→ **WHAT TO PRODUCE**
Copy the records below in full, keeping each word as it is but omitting the pictures.

→ **PROVIDED DATA**

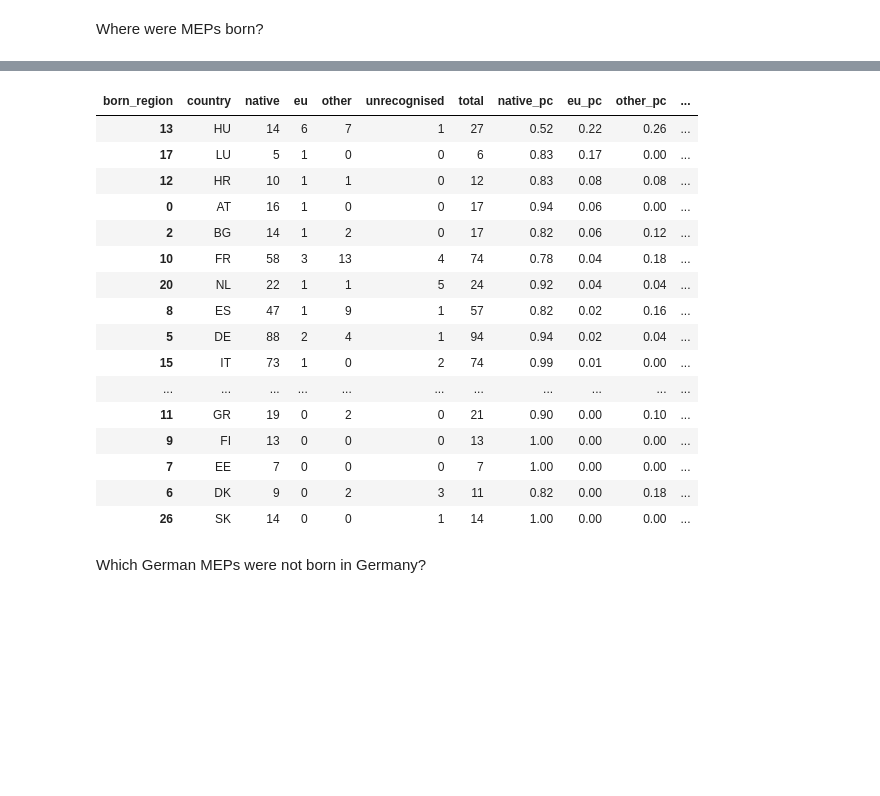
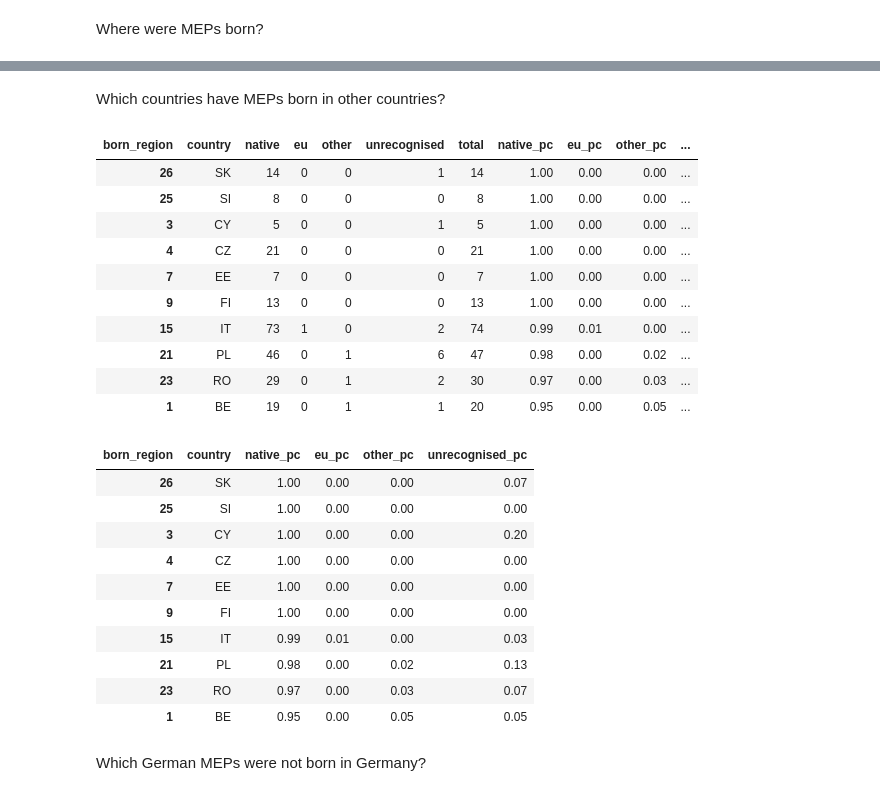
Before and after one commit to SWRdata/p081_euparlament_divers, a Jupyter notebook: analysis/analyse.ipynb, the cells around one changed output, grey strips where cells are left out. Drawn from its saved outputs; the diff is of its cells as text; code cells hidden in the pictures; blank space fills up the shorter version.

```diff
--- a/analysis/analyse.ipynb
+++ b/analysis/analyse.ipynb
@@ -187,32 +184,45 @@ eu               18
 Name: born_region, dtype: int64
+# %% [markdown]
+Which countries have MEPs born in other countries?
 # %%
 origins_by_country_df = meps_df.groupby("country")["born_region"].value_counts().unstack(fill_value=0)
 origins_by_country_df = origins_by_country_df.reset_index()[["country", "native", "eu", "other", "unrecognised"]]
 origins_by_country_df["total"] = origins_by_country_df[["native", "eu", "other", "unrecognised"]].sum(axis = 1)
 origins_by_country_df["total"] = round(origins_by_country_df[["native", "eu", "other"]].sum(axis = 1), 2)
 origins_by_country_df["native_pc"] = round(origins_by_country_df["native"] / origins_by_country_df["total"], 2)
 origins_by_country_df["eu_pc"] = round(origins_by_country_df["eu"] / origins_by_country_df["total"], 2)
 origins_by_country_df["other_pc"] = round(origins_by_country_df["other"] / origins_by_country_df["total"], 2)
 origins_by_country_df["unrecognised_pc"] = round(origins_by_country_df["unrecognised"] / origins_by_country_df["total"], 2)
-origins_by_country_df.sort_values(by = "eu_pc", ascending = False)
+origins_by_country_df = origins_by_country_df.sort_values(by = "native_pc", ascending = False)
+origins_by_country_df[:10]
 # %% [output]
 | born_region | country | native | eu | other | unrecognised | total | native_pc | eu_pc | other_pc | ... |
-| 13 | HU | 14 | 6 | 7 | 1 | 27 | 0.52 | 0.22 | 0.26 | ... |
-| 17 | LU | 5 | 1 | 0 | 0 | 6 | 0.83 | 0.17 | 0.00 | ... |
-| 12 | HR | 10 | 1 | 1 | 0 | 12 | 0.83 | 0.08 | 0.08 | ... |
-| 0 | AT | 16 | 1 | 0 | 0 | 17 | 0.94 | 0.06 | 0.00 | ... |
-| 2 | BG | 14 | 1 | 2 | 0 | 17 | 0.82 | 0.06 | 0.12 | ... |
-| 10 | FR | 58 | 3 | 13 | 4 | 74 | 0.78 | 0.04 | 0.18 | ... |
-| 20 | NL | 22 | 1 | 1 | 5 | 24 | 0.92 | 0.04 | 0.04 | ... |
-| 8 | ES | 47 | 1 | 9 | 1 | 57 | 0.82 | 0.02 | 0.16 | ... |
-| 5 | DE | 88 | 2 | 4 | 1 | 94 | 0.94 | 0.02 | 0.04 | ... |
+| 26 | SK | 14 | 0 | 0 | 1 | 14 | 1.00 | 0.00 | 0.00 | ... |
+| 25 | SI | 8 | 0 | 0 | 0 | 8 | 1.00 | 0.00 | 0.00 | ... |
+| 3 | CY | 5 | 0 | 0 | 1 | 5 | 1.00 | 0.00 | 0.00 | ... |
+| 4 | CZ | 21 | 0 | 0 | 0 | 21 | 1.00 | 0.00 | 0.00 | ... |
+| 7 | EE | 7 | 0 | 0 | 0 | 7 | 1.00 | 0.00 | 0.00 | ... |
+| 9 | FI | 13 | 0 | 0 | 0 | 13 | 1.00 | 0.00 | 0.00 | ... |
 | 15 | IT | 73 | 1 | 0 | 2 | 74 | 0.99 | 0.01 | 0.00 | ... |
-| ... | ... | ... | ... | ... | ... | ... | ... | ... | ... | ... |
-| 11 | GR | 19 | 0 | 2 | 0 | 21 | 0.90 | 0.00 | 0.10 | ... |
-| 9 | FI | 13 | 0 | 0 | 0 | 13 | 1.00 | 0.00 | 0.00 | ... |
-| 7 | EE | 7 | 0 | 0 | 0 | 7 | 1.00 | 0.00 | 0.00 | ... |
-| 6 | DK | 9 | 0 | 2 | 3 | 11 | 0.82 | 0.00 | 0.18 | ... |
-| 26 | SK | 14 | 0 | 0 | 1 | 14 | 1.00 | 0.00 | 0.00 | ... |
+| 21 | PL | 46 | 0 | 1 | 6 | 47 | 0.98 | 0.00 | 0.02 | ... |
+| 23 | RO | 29 | 0 | 1 | 2 | 30 | 0.97 | 0.00 | 0.03 | ... |
+| 1 | BE | 19 | 0 | 1 | 1 | 20 | 0.95 | 0.00 | 0.05 | ... |
+# %%
+origins_by_country_detail_df = origins_by_country_df[["country", "native_pc", "eu_pc", "other_pc", "unrecognised_pc"]]
+origins_by_country_detail_df.to_csv("origins_by_country.csv", index = False, sep =";")
+origins_by_country_detail_df[:10]
+# %% [output]
+| born_region | country | native_pc | eu_pc | other_pc | unrecognised_pc |
+| 26 | SK | 1.00 | 0.00 | 0.00 | 0.07 |
+| 25 | SI | 1.00 | 0.00 | 0.00 | 0.00 |
+| 3 | CY | 1.00 | 0.00 | 0.00 | 0.20 |
+| 4 | CZ | 1.00 | 0.00 | 0.00 | 0.00 |
+| 7 | EE | 1.00 | 0.00 | 0.00 | 0.00 |
+| 9 | FI | 1.00 | 0.00 | 0.00 | 0.00 |
+| 15 | IT | 0.99 | 0.01 | 0.00 | 0.03 |
+| 21 | PL | 0.98 | 0.00 | 0.02 | 0.13 |
+| 23 | RO | 0.97 | 0.00 | 0.03 | 0.07 |
+| 1 | BE | 0.95 | 0.00 | 0.05 | 0.05 |
 # %% [markdown]
 Which German MEPs were not born in Germany?
 # %%
```
Also changed, not shown: parts of 47 cells of this notebook, 2 other files.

→ **SOLVED PROBLEM**
Before and after one commit to SWRdata/p081_euparlament_divers, a Jupyter notebook: analysis/analyse.ipynb, the cells around one changed output, grey strips where cells are left out. Drawn from its saved outputs; the diff is of its cells as text; code cells hidden in the pictures; blank space fills up the shorter version.

```diff
--- a/analysis/analyse.ipynb
+++ b/analysis/analyse.ipynb
@@ -187,32 +184,45 @@ eu               18
 Name: born_region, dtype: int64
+# %% [markdown]
+Which countries have MEPs born in other countries?
 # %%
 origins_by_country_df = meps_df.groupby("country")["born_region"].value_counts().unstack(fill_value=0)
 origins_by_country_df = origins_by_country_df.reset_index()[["country", "native", "eu", "other", "unrecognised"]]
 origins_by_country_df["total"] = origins_by_country_df[["native", "eu", "other", "unrecognised"]].sum(axis = 1)
 origins_by_country_df["total"] = round(origins_by_country_df[["native", "eu", "other"]].sum(axis = 1), 2)
 origins_by_country_df["native_pc"] = round(origins_by_country_df["native"] / origins_by_country_df["total"], 2)
 origins_by_country_df["eu_pc"] = round(origins_by_country_df["eu"] / origins_by_country_df["total"], 2)
 origins_by_country_df["other_pc"] = round(origins_by_country_df["other"] / origins_by_country_df["total"], 2)
 origins_by_country_df["unrecognised_pc"] = round(origins_by_country_df["unrecognised"] / origins_by_country_df["total"], 2)
-origins_by_country_df.sort_values(by = "eu_pc", ascending = False)
+origins_by_country_df = origins_by_country_df.sort_values(by = "native_pc", ascending = False)
+origins_by_country_df[:10]
 # %% [output]
 | born_region | country | native | eu | other | unrecognised | total | native_pc | eu_pc | other_pc | ... |
-| 13 | HU | 14 | 6 | 7 | 1 | 27 | 0.52 | 0.22 | 0.26 | ... |
-| 17 | LU | 5 | 1 | 0 | 0 | 6 | 0.83 | 0.17 | 0.00 | ... |
-| 12 | HR | 10 | 1 | 1 | 0 | 12 | 0.83 | 0.08 | 0.08 | ... |
-| 0 | AT | 16 | 1 | 0 | 0 | 17 | 0.94 | 0.06 | 0.00 | ... |
-| 2 | BG | 14 | 1 | 2 | 0 | 17 | 0.82 | 0.06 | 0.12 | ... |
-| 10 | FR | 58 | 3 | 13 | 4 | 74 | 0.78 | 0.04 | 0.18 | ... |
-| 20 | NL | 22 | 1 | 1 | 5 | 24 | 0.92 | 0.04 | 0.04 | ... |
-| 8 | ES | 47 | 1 | 9 | 1 | 57 | 0.82 | 0.02 | 0.16 | ... |
-| 5 | DE | 88 | 2 | 4 | 1 | 94 | 0.94 | 0.02 | 0.04 | ... |
+| 26 | SK | 14 | 0 | 0 | 1 | 14 | 1.00 | 0.00 | 0.00 | ... |
+| 25 | SI | 8 | 0 | 0 | 0 | 8 | 1.00 | 0.00 | 0.00 | ... |
+| 3 | CY | 5 | 0 | 0 | 1 | 5 | 1.00 | 0.00 | 0.00 | ... |
+| 4 | CZ | 21 | 0 | 0 | 0 | 21 | 1.00 | 0.00 | 0.00 | ... |
+| 7 | EE | 7 | 0 | 0 | 0 | 7 | 1.00 | 0.00 | 0.00 | ... |
+| 9 | FI | 13 | 0 | 0 | 0 | 13 | 1.00 | 0.00 | 0.00 | ... |
 | 15 | IT | 73 | 1 | 0 | 2 | 74 | 0.99 | 0.01 | 0.00 | ... |
-| ... | ... | ... | ... | ... | ... | ... | ... | ... | ... | ... |
-| 11 | GR | 19 | 0 | 2 | 0 | 21 | 0.90 | 0.00 | 0.10 | ... |
-| 9 | FI | 13 | 0 | 0 | 0 | 13 | 1.00 | 0.00 | 0.00 | ... |
-| 7 | EE | 7 | 0 | 0 | 0 | 7 | 1.00 | 0.00 | 0.00 | ... |
-| 6 | DK | 9 | 0 | 2 | 3 | 11 | 0.82 | 0.00 | 0.18 | ... |
-| 26 | SK | 14 | 0 | 0 | 1 | 14 | 1.00 | 0.00 | 0.00 | ... |
+| 21 | PL | 46 | 0 | 1 | 6 | 47 | 0.98 | 0.00 | 0.02 | ... |
+| 23 | RO | 29 | 0 | 1 | 2 | 30 | 0.97 | 0.00 | 0.03 | ... |
+| 1 | BE | 19 | 0 | 1 | 1 | 20 | 0.95 | 0.00 | 0.05 | ... |
+# %%
+origins_by_country_detail_df = origins_by_country_df[["country", "native_pc", "eu_pc", "other_pc", "unrecognised_pc"]]
+origins_by_country_detail_df.to_csv("origins_by_country.csv", index = False, sep =";")
+origins_by_country_detail_df[:10]
+# %% [output]
+| born_region | country | native_pc | eu_pc | other_pc | unrecognised_pc |
+| 26 | SK | 1.00 | 0.00 | 0.00 | 0.07 |
+| 25 | SI | 1.00 | 0.00 | 0.00 | 0.00 |
+| 3 | CY | 1.00 | 0.00 | 0.00 | 0.20 |
+| 4 | CZ | 1.00 | 0.00 | 0.00 | 0.00 |
+| 7 | EE | 1.00 | 0.00 | 0.00 | 0.00 |
+| 9 | FI | 1.00 | 0.00 | 0.00 | 0.00 |
+| 15 | IT | 0.99 | 0.01 | 0.00 | 0.03 |
+| 21 | PL | 0.98 | 0.00 | 0.02 | 0.13 |
+| 23 | RO | 0.97 | 0.00 | 0.03 | 0.07 |
+| 1 | BE | 0.95 | 0.00 | 0.05 | 0.05 |
 # %% [markdown]
 Which German MEPs were not born in Germany?
 # %%
```
Also changed, not shown: parts of 47 cells of this notebook, 2 other files.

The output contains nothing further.